= Beginning of Section =

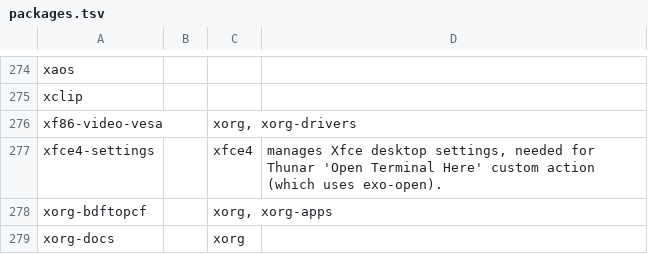
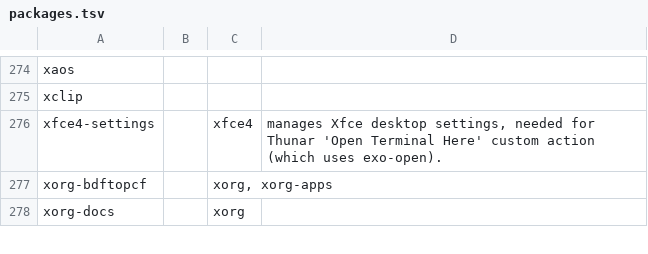
Before and after one commit to 00riddle00/npBuild, a TSV file: packages.tsv, drawn as a sheet; only a part is shown, gaps mark what is left out; the diff names each change by its address in the sheet, - before the commit and + after, or states it on an @@ line.

Commit message:
Remove `xf86-video-vesa` which is a fallback driver for very old machines.

```diff
--- a/packages.tsv
+++ b/packages.tsv
-row 276: xf86-video-vesa |  | xorg, xorg-drivers
```
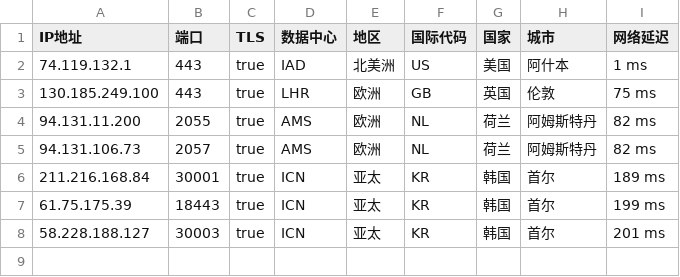
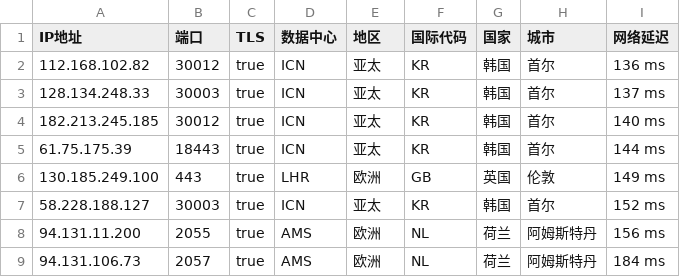
Before and after one commit to onepunchko/find-x, a CSV file: fancy/ce_ip.csv, drawn as a sheet.

```diff
--- a/fancy/ce_ip.csv
+++ b/fancy/ce_ip.csv
@@ -1,8 +1,9 @@
 IP地址,端口,TLS,数据中心,地区,国际代码,国家,城市,网络延迟
-74.119.132.1,443,true,IAD,北美洲,US,美国,阿什本,1 ms
-130.185.249.100,443,true,LHR,欧洲,GB,英国,伦敦,75 ms
-94.131.11.200,2055,true,AMS,欧洲,NL,荷兰,阿姆斯特丹,82 ms
-94.131.106.73,2057,true,AMS,欧洲,NL,荷兰,阿姆斯特丹,82 ms
-211.216.168.84,30001,true,ICN,亚太,KR,韩国,首尔,189 ms
-61.75.175.39,18443,true,ICN,亚太,KR,韩国,首尔,199 ms
-58.228.188.127,30003,true,ICN,亚太,KR,韩国,首尔,201 ms
+112.168.102.82,30012,true,ICN,亚太,KR,韩国,首尔,136 ms
+128.134.248.33,30003,true,ICN,亚太,KR,韩国,首尔,137 ms
+182.213.245.185,30012,true,ICN,亚太,KR,韩国,首尔,140 ms
+61.75.175.39,18443,true,ICN,亚太,KR,韩国,首尔,144 ms
+130.185.249.100,443,true,LHR,欧洲,GB,英国,伦敦,149 ms
+58.228.188.127,30003,true,ICN,亚太,KR,韩国,首尔,152 ms
+94.131.11.200,2055,true,AMS,欧洲,NL,荷兰,阿姆斯特丹,156 ms
+94.131.106.73,2057,true,AMS,欧洲,NL,荷兰,阿姆斯特丹,184 ms
```
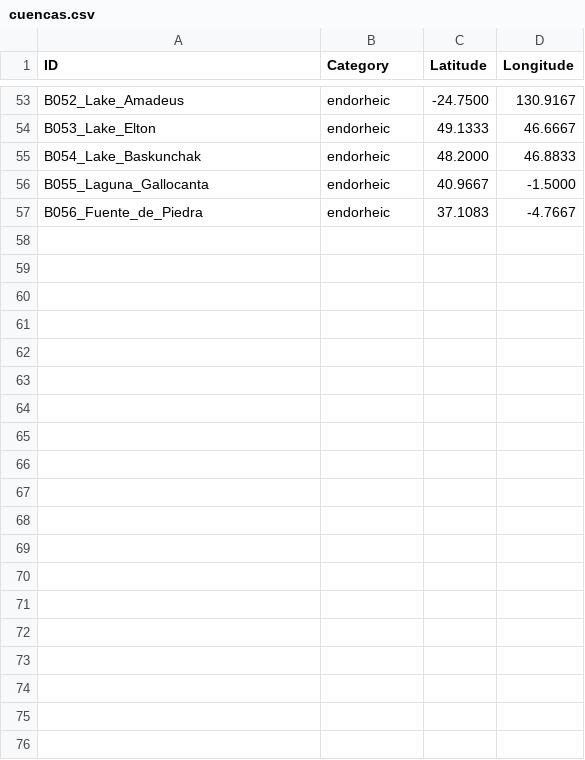
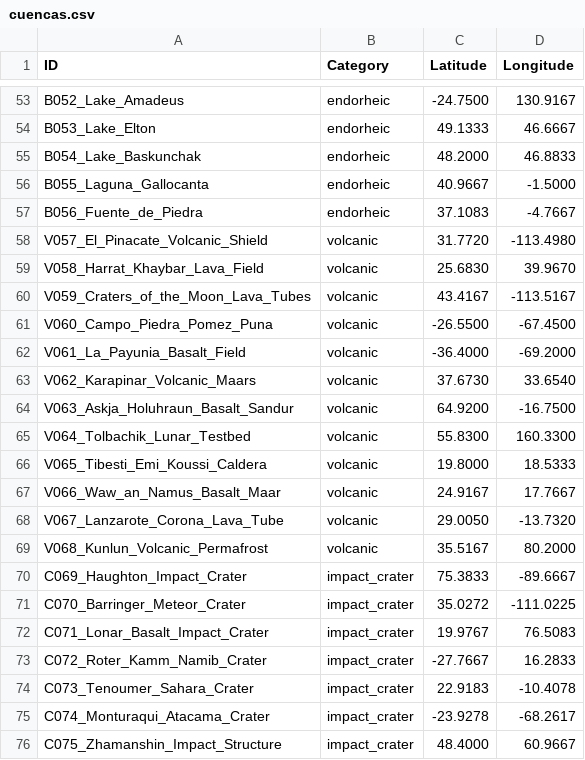
Before and after one commit to corche-a/aresproject-nasa, a CSV file: data/raw/cuencas.csv, drawn as a sheet; only a part is shown, gaps mark what is left out; the diff covers the shown part only.

```diff
--- a/data/raw/cuencas.csv
+++ b/data/raw/cuencas.csv
@@ -57 +57,20 @@ B055_Laguna_Gallocanta,endorheic,40.9667,-1.5000
 B056_Fuente_de_Piedra,endorheic,37.1083,-4.7667
+V057_El_Pinacate_Volcanic_Shield,volcanic,31.7720,-113.4980
+V058_Harrat_Khaybar_Lava_Field,volcanic,25.6830,39.9670
+V059_Craters_of_the_Moon_Lava_Tubes,volcanic,43.4167,-113.5167
+V060_Campo_Piedra_Pomez_Puna,volcanic,-26.5500,-67.4500
+V061_La_Payunia_Basalt_Field,volcanic,-36.4000,-69.2000
+V062_Karapinar_Volcanic_Maars,volcanic,37.6730,33.6540
+V063_Askja_Holuhraun_Basalt_Sandur,volcanic,64.9200,-16.7500
+V064_Tolbachik_Lunar_Testbed,volcanic,55.8300,160.3300
+V065_Tibesti_Emi_Koussi_Caldera,volcanic,19.8000,18.5333
+V066_Waw_an_Namus_Basalt_Maar,volcanic,24.9167,17.7667
+V067_Lanzarote_Corona_Lava_Tube,volcanic,29.0050,-13.7320
+V068_Kunlun_Volcanic_Permafrost,volcanic,35.5167,80.2000
+C069_Haughton_Impact_Crater,impact_crater,75.3833,-89.6667
+C070_Barringer_Meteor_Crater,impact_crater,35.0272,-111.0225
+C071_Lonar_Basalt_Impact_Crater,impact_crater,19.9767,76.5083
+C072_Roter_Kamm_Namib_Crater,impact_crater,-27.7667,16.2833
+C073_Tenoumer_Sahara_Crater,impact_crater,22.9183,-10.4078
+C074_Monturaqui_Atacama_Crater,impact_crater,-23.9278,-68.2617
+C075_Zhamanshin_Impact_Structure,impact_crater,48.4000,60.9667
```
Also changed, not shown: 19 added rows elsewhere in this file, 20 other files.
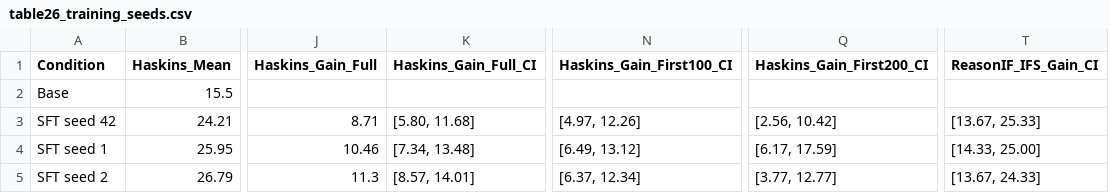
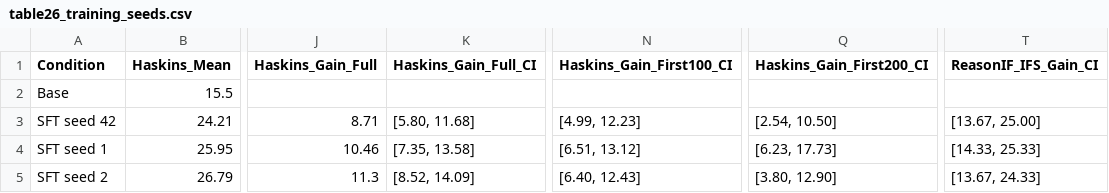
Before and after one commit to Kyleliu7/Benign_CoT_Control, a CSV file: results/summary_tables/table26_training_seeds.csv, drawn as a sheet; only a part is shown, gaps mark what is left out; the diff names each change by its address in the sheet, - before the commit and + after, or states it on an @@ line.

```diff
--- a/results/summary_tables/table26_training_seeds.csv
+++ b/results/summary_tables/table26_training_seeds.csv
-N3 (Haskins_Gain_First100_CI): [4.97, 12.26]
+N3 (Haskins_Gain_First100_CI): [4.99, 12.23]
-Q3 (Haskins_Gain_First200_CI): [2.56, 10.42]
+Q3 (Haskins_Gain_First200_CI): [2.54, 10.50]
-T3 (ReasonIF_IFS_Gain_CI): [13.67, 25.33]
+T3 (ReasonIF_IFS_Gain_CI): [13.67, 25.00]
-K4 (Haskins_Gain_Full_CI): [7.34, 13.48]
+K4 (Haskins_Gain_Full_CI): [7.35, 13.58]
-N4 (Haskins_Gain_First100_CI): [6.49, 13.12]
+N4 (Haskins_Gain_First100_CI): [6.51, 13.12]
-Q4 (Haskins_Gain_First200_CI): [6.17, 17.59]
+Q4 (Haskins_Gain_First200_CI): [6.23, 17.73]
-T4 (ReasonIF_IFS_Gain_CI): [14.33, 25.00]
+T4 (ReasonIF_IFS_Gain_CI): [14.33, 25.33]
-K5 (Haskins_Gain_Full_CI): [8.57, 14.01]
+K5 (Haskins_Gain_Full_CI): [8.52, 14.09]
-N5 (Haskins_Gain_First100_CI): [6.37, 12.34]
+N5 (Haskins_Gain_First100_CI): [6.40, 12.43]
-Q5 (Haskins_Gain_First200_CI): [3.77, 12.77]
+Q5 (Haskins_Gain_First200_CI): [3.80, 12.90]
```
Also changed, not shown: results/summary_tables/table23_length_controlled_curve.csv, results/summary_tables/table28_olmo_summary.csv, 29 other files.
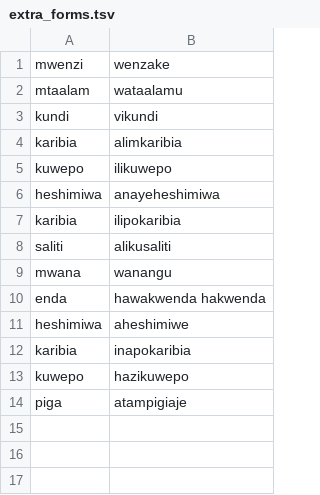
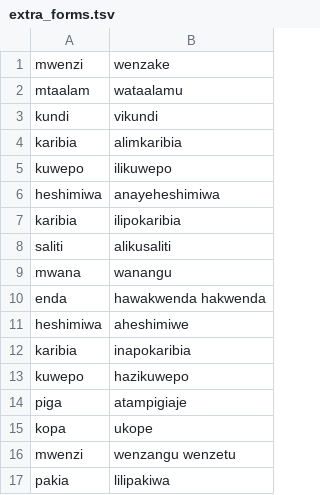
Before and after one commit to zavanton123/tayra-languages, a TSV file: tools/courses/sw/extra_forms.tsv, drawn as a sheet; the diff names each change by its address in the sheet, - before the commit and + after, or states it on an @@ line.

Commit message:
Add Swahili forms the writers reported

```diff
--- a/tools/courses/sw/extra_forms.tsv
+++ b/tools/courses/sw/extra_forms.tsv
+row 15: kopa | ukope
+row 16: mwenzi | wenzangu wenzetu
+row 17: pakia | lilipakiwa
```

= End of Section =

**Aim of the task**
With the pictures set aside, return each line of the listing exactly as given.

**Task response**
Before and after one commit to 00riddle00/npBuild, a TSV file: packages.tsv, drawn as a sheet; only a part is shown, gaps mark what is left out; the diff names each change by its address in the sheet, - before the commit and + after, or states it on an @@ line.

Commit message:
Remove `xf86-video-vesa` which is a fallback driver for very old machines.

```diff
--- a/packages.tsv
+++ b/packages.tsv
-row 276: xf86-video-vesa |  | xorg, xorg-drivers
```
Before and after one commit to onepunchko/find-x, a CSV file: fancy/ce_ip.csv, drawn as a sheet.

```diff
--- a/fancy/ce_ip.csv
+++ b/fancy/ce_ip.csv
@@ -1,8 +1,9 @@
 IP地址,端口,TLS,数据中心,地区,国际代码,国家,城市,网络延迟
-74.119.132.1,443,true,IAD,北美洲,US,美国,阿什本,1 ms
-130.185.249.100,443,true,LHR,欧洲,GB,英国,伦敦,75 ms
-94.131.11.200,2055,true,AMS,欧洲,NL,荷兰,阿姆斯特丹,82 ms
-94.131.106.73,2057,true,AMS,欧洲,NL,荷兰,阿姆斯特丹,82 ms
-211.216.168.84,30001,true,ICN,亚太,KR,韩国,首尔,189 ms
-61.75.175.39,18443,true,ICN,亚太,KR,韩国,首尔,199 ms
-58.228.188.127,30003,true,ICN,亚太,KR,韩国,首尔,201 ms
+112.168.102.82,30012,true,ICN,亚太,KR,韩国,首尔,136 ms
+128.134.248.33,30003,true,ICN,亚太,KR,韩国,首尔,137 ms
+182.213.245.185,30012,true,ICN,亚太,KR,韩国,首尔,140 ms
+61.75.175.39,18443,true,ICN,亚太,KR,韩国,首尔,144 ms
+130.185.249.100,443,true,LHR,欧洲,GB,英国,伦敦,149 ms
+58.228.188.127,30003,true,ICN,亚太,KR,韩国,首尔,152 ms
+94.131.11.200,2055,true,AMS,欧洲,NL,荷兰,阿姆斯特丹,156 ms
+94.131.106.73,2057,true,AMS,欧洲,NL,荷兰,阿姆斯特丹,184 ms
```
Before and after one commit to corche-a/aresproject-nasa, a CSV file: data/raw/cuencas.csv, drawn as a sheet; only a part is shown, gaps mark what is left out; the diff covers the shown part only.

```diff
--- a/data/raw/cuencas.csv
+++ b/data/raw/cuencas.csv
@@ -57 +57,20 @@ B055_Laguna_Gallocanta,endorheic,40.9667,-1.5000
 B056_Fuente_de_Piedra,endorheic,37.1083,-4.7667
+V057_El_Pinacate_Volcanic_Shield,volcanic,31.7720,-113.4980
+V058_Harrat_Khaybar_Lava_Field,volcanic,25.6830,39.9670
+V059_Craters_of_the_Moon_Lava_Tubes,volcanic,43.4167,-113.5167
+V060_Campo_Piedra_Pomez_Puna,volcanic,-26.5500,-67.4500
+V061_La_Payunia_Basalt_Field,volcanic,-36.4000,-69.2000
+V062_Karapinar_Volcanic_Maars,volcanic,37.6730,33.6540
+V063_Askja_Holuhraun_Basalt_Sandur,volcanic,64.9200,-16.7500
+V064_Tolbachik_Lunar_Testbed,volcanic,55.8300,160.3300
+V065_Tibesti_Emi_Koussi_Caldera,volcanic,19.8000,18.5333
+V066_Waw_an_Namus_Basalt_Maar,volcanic,24.9167,17.7667
+V067_Lanzarote_Corona_Lava_Tube,volcanic,29.0050,-13.7320
+V068_Kunlun_Volcanic_Permafrost,volcanic,35.5167,80.2000
+C069_Haughton_Impact_Crater,impact_crater,75.3833,-89.6667
+C070_Barringer_Meteor_Crater,impact_crater,35.0272,-111.0225
+C071_Lonar_Basalt_Impact_Crater,impact_crater,19.9767,76.5083
+C072_Roter_Kamm_Namib_Crater,impact_crater,-27.7667,16.2833
+C073_Tenoumer_Sahara_Crater,impact_crater,22.9183,-10.4078
+C074_Monturaqui_Atacama_Crater,impact_crater,-23.9278,-68.2617
+C075_Zhamanshin_Impact_Structure,impact_crater,48.4000,60.9667
```
Also changed, not shown: 19 added rows elsewhere in this file, 20 other files.
Before and after one commit to Kyleliu7/Benign_CoT_Control, a CSV file: results/summary_tables/table26_training_seeds.csv, drawn as a sheet; only a part is shown, gaps mark what is left out; the diff names each change by its address in the sheet, - before the commit and + after, or states it on an @@ line.

```diff
--- a/results/summary_tables/table26_training_seeds.csv
+++ b/results/summary_tables/table26_training_seeds.csv
-N3 (Haskins_Gain_First100_CI): [4.97, 12.26]
+N3 (Haskins_Gain_First100_CI): [4.99, 12.23]
-Q3 (Haskins_Gain_First200_CI): [2.56, 10.42]
+Q3 (Haskins_Gain_First200_CI): [2.54, 10.50]
-T3 (ReasonIF_IFS_Gain_CI): [13.67, 25.33]
+T3 (ReasonIF_IFS_Gain_CI): [13.67, 25.00]
-K4 (Haskins_Gain_Full_CI): [7.34, 13.48]
+K4 (Haskins_Gain_Full_CI): [7.35, 13.58]
-N4 (Haskins_Gain_First100_CI): [6.49, 13.12]
+N4 (Haskins_Gain_First100_CI): [6.51, 13.12]
-Q4 (Haskins_Gain_First200_CI): [6.17, 17.59]
+Q4 (Haskins_Gain_First200_CI): [6.23, 17.73]
-T4 (ReasonIF_IFS_Gain_CI): [14.33, 25.00]
+T4 (ReasonIF_IFS_Gain_CI): [14.33, 25.33]
-K5 (Haskins_Gain_Full_CI): [8.57, 14.01]
+K5 (Haskins_Gain_Full_CI): [8.52, 14.09]
-N5 (Haskins_Gain_First100_CI): [6.37, 12.34]
+N5 (Haskins_Gain_First100_CI): [6.40, 12.43]
-Q5 (Haskins_Gain_First200_CI): [3.77, 12.77]
+Q5 (Haskins_Gain_First200_CI): [3.80, 12.90]
```
Also changed, not shown: results/summary_tables/table23_length_controlled_curve.csv, results/summary_tables/table28_olmo_summary.csv, 29 other files.
Before and after one commit to zavanton123/tayra-languages, a TSV file: tools/courses/sw/extra_forms.tsv, drawn as a sheet; the diff names each change by its address in the sheet, - before the commit and + after, or states it on an @@ line.

Commit message:
Add Swahili forms the writers reported

```diff
--- a/tools/courses/sw/extra_forms.tsv
+++ b/tools/courses/sw/extra_forms.tsv
+row 15: kopa | ukope
+row 16: mwenzi | wenzangu wenzetu
+row 17: pakia | lilipakiwa
```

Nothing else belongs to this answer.